    How you can click just two pixels to the side of a tab and it folds and you have to spend multiple clicks to get it back.
    No Edit -> Input special character… on Mac OS X and where the apps have its replacement it is not nearly as powerful.
    Overridden system commands on Mac OS X and the overridden commands even are not the same across the apps. Command-M works in InDesign to minimize the window but opens the paragraph palette in Photoshop as one example.
    Fireworks still can’t do proper typography. And why do the apps have slightly different typography engines to begin with, I have never understood why especially since CS installs many shared libraries anyway. No two apps (this is a big issue) have the same type and paragraph apps. Not only would solving this issue be a boon to all users it would also make your code base easier to maintain as fixing a bug once would mean fixing it everywhere.
    I can tear off the pen tool in Illustrator but not in InDesign. What’s up with that? Also, the active areas for anchors et al are slightly different.
    Why can’t gaussian blur and such filters be a layer style? Why even make a distinction to begin with?

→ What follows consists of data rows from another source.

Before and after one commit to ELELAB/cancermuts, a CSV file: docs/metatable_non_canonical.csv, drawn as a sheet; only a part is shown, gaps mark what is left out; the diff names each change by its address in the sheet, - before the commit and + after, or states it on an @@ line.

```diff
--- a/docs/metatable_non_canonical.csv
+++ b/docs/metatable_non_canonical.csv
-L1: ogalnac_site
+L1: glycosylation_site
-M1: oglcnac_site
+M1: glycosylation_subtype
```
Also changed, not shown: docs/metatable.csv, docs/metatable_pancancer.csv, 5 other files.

  • Sean H. — 2:03 PM on March 26, 2010

    So I haven’t seen this question answered yet. I just bought CS4 (production premium) and (Web premium) about a month ago. Is there going to be a special upgrade offer is those were just bought this year.

  • Sean H. — 2:05 PM on March 26, 2010

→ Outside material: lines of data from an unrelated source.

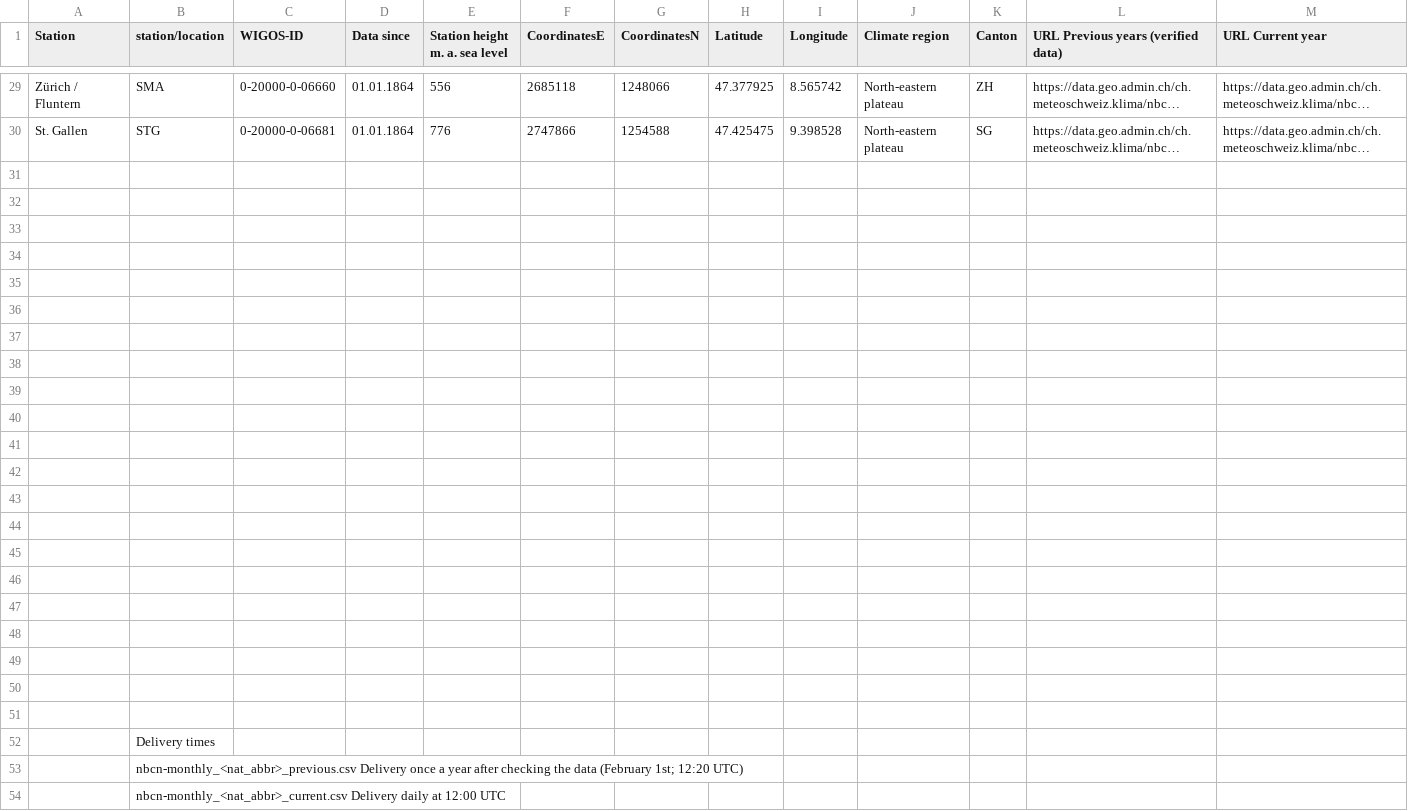
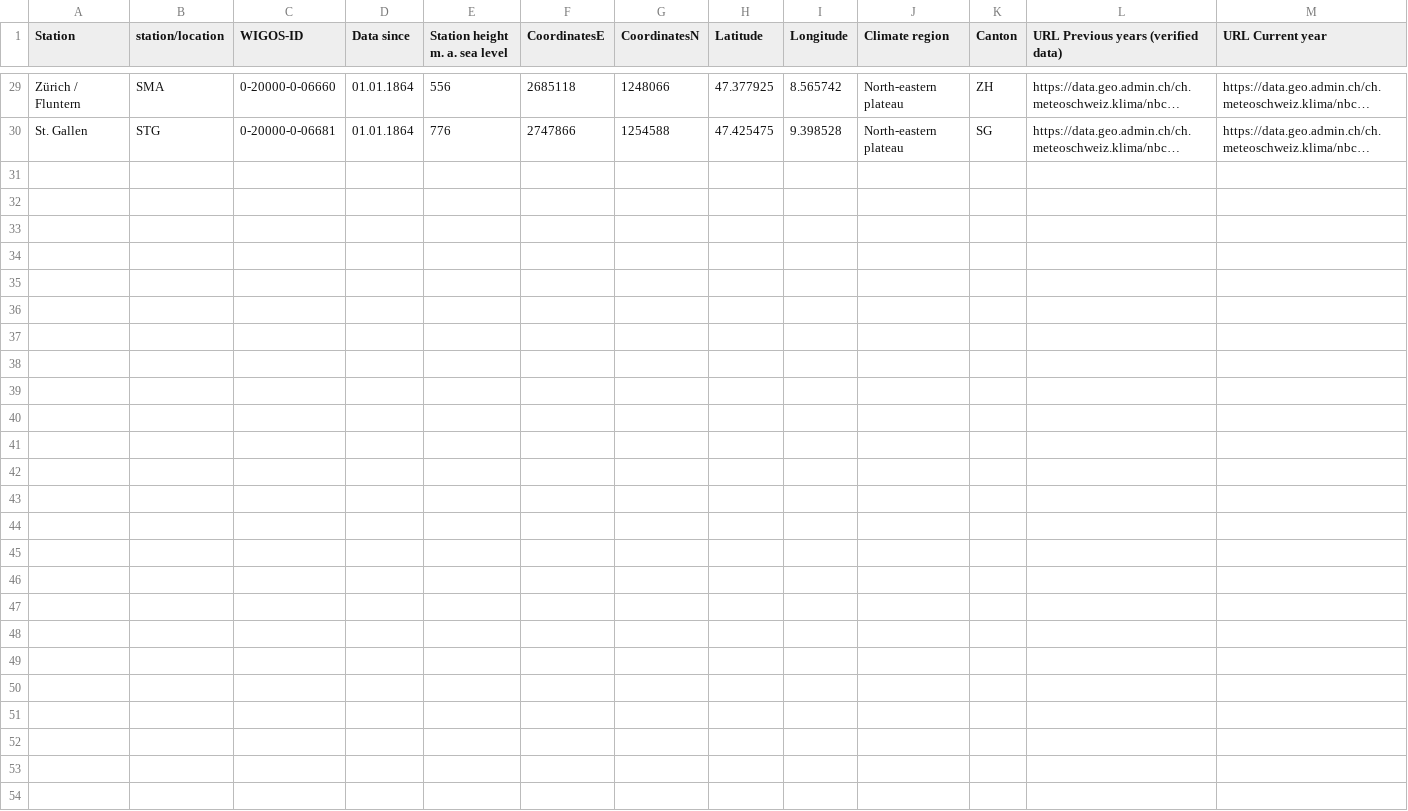
Before and after one commit to MathiasSteilen/Swiss-Electricity-Usage-Forecasting, a CSV file: Data/liste-download-nbcn-d.csv, drawn as a sheet; only a part is shown, gaps mark what is left out; long unchanged cells end in …; the diff names each change by its address in the sheet, - before the commit and + after, or states it on an @@ line.

```diff
--- a/Data/liste-download-nbcn-d.csv
+++ b/Data/liste-download-nbcn-d.csv
-row 31: (empty)
-row 32: (empty)
-row 33: (empty)
-row 34: (empty)
-row 35: (empty)
-row 36: (empty)
-row 37: (empty)
-row 38: (empty)
-row 39: (empty)
-row 40: (empty)
-row 41: (empty)
-row 42: (empty)
-row 43: (empty)
-row 44: (empty)
-row 45: (empty)
-row 46: (empty)
-row 47: (empty)
-row 48: (empty)
-row 49: (empty)
-row 50: (empty)
-row 51: (empty)
-row 52:  | Delivery times
-row 53:  | nbcn-monthly_<nat_abbr>_previous.csv Delivery once a year after checking the data (February 1st; 12:20 UTC)
-row 54:  | nbcn-monthly_<nat_abbr>_current.csv Delivery daily at 12:00 UTC
```
Also changed, not shown: 12 other files.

    So I haven’t seen this question answered yet. I just bought CS4 (production premium) and (Web premium) about a month ago. Is there going to be a special upgrade offer is those were just bought this year.

  • James Barton — 3:20 PM on March 26, 2010

    I say this in all seriousness but Instead of an 18 month release cycle, why not release products when they are ready?
    [I'd argue that we do release them when they're ready. We simply need to adjust what can be done in a cycle to the length of that cycle (i.e. cut to fit). That's not always a delightful proposition (for example, it would have been nice to have more time to complete the Mac Cocoa transition, though we'll pull that off just fine), but it's the only way to make an enterprise like the Suite work. Having ~15 products each set their own schedules is unworkable. --J.]
    (other than it is a way to make money which given recent results, the current strategy may be failing already). This saves us from the whole we release when we ready except for flash issue (and avoid issues like we had with printing on the Mac) Now I know that there are interface differences and installer issues but these could be phased in over time. I don’t know exactly how it would work but I would rather have products released when ready than when quarterly results are due.

  • Michael W. Perry — 3:50 PM on March 26, 2010

    Let’s hope InDesign has much improved ePub capabilities. That’s virtually the only area where I see a need for major improvement.

  • Rory — 4:34 PM on March 26, 2010

    One welcome change for CS5 would be to cross license windows and mac (finally). This would save me running windows 7 on my mac just so I can run photoshop. This is especially aggravating since lightroom is cross licensed. Maybe adobe could learn from a company that can cross license lightroom – no wait – that’s adobe…

  • imajez — 6:46 PM on March 26, 2010

    A meta, meta anouncement!

  • J-Man — 7:23 PM on March 26, 2010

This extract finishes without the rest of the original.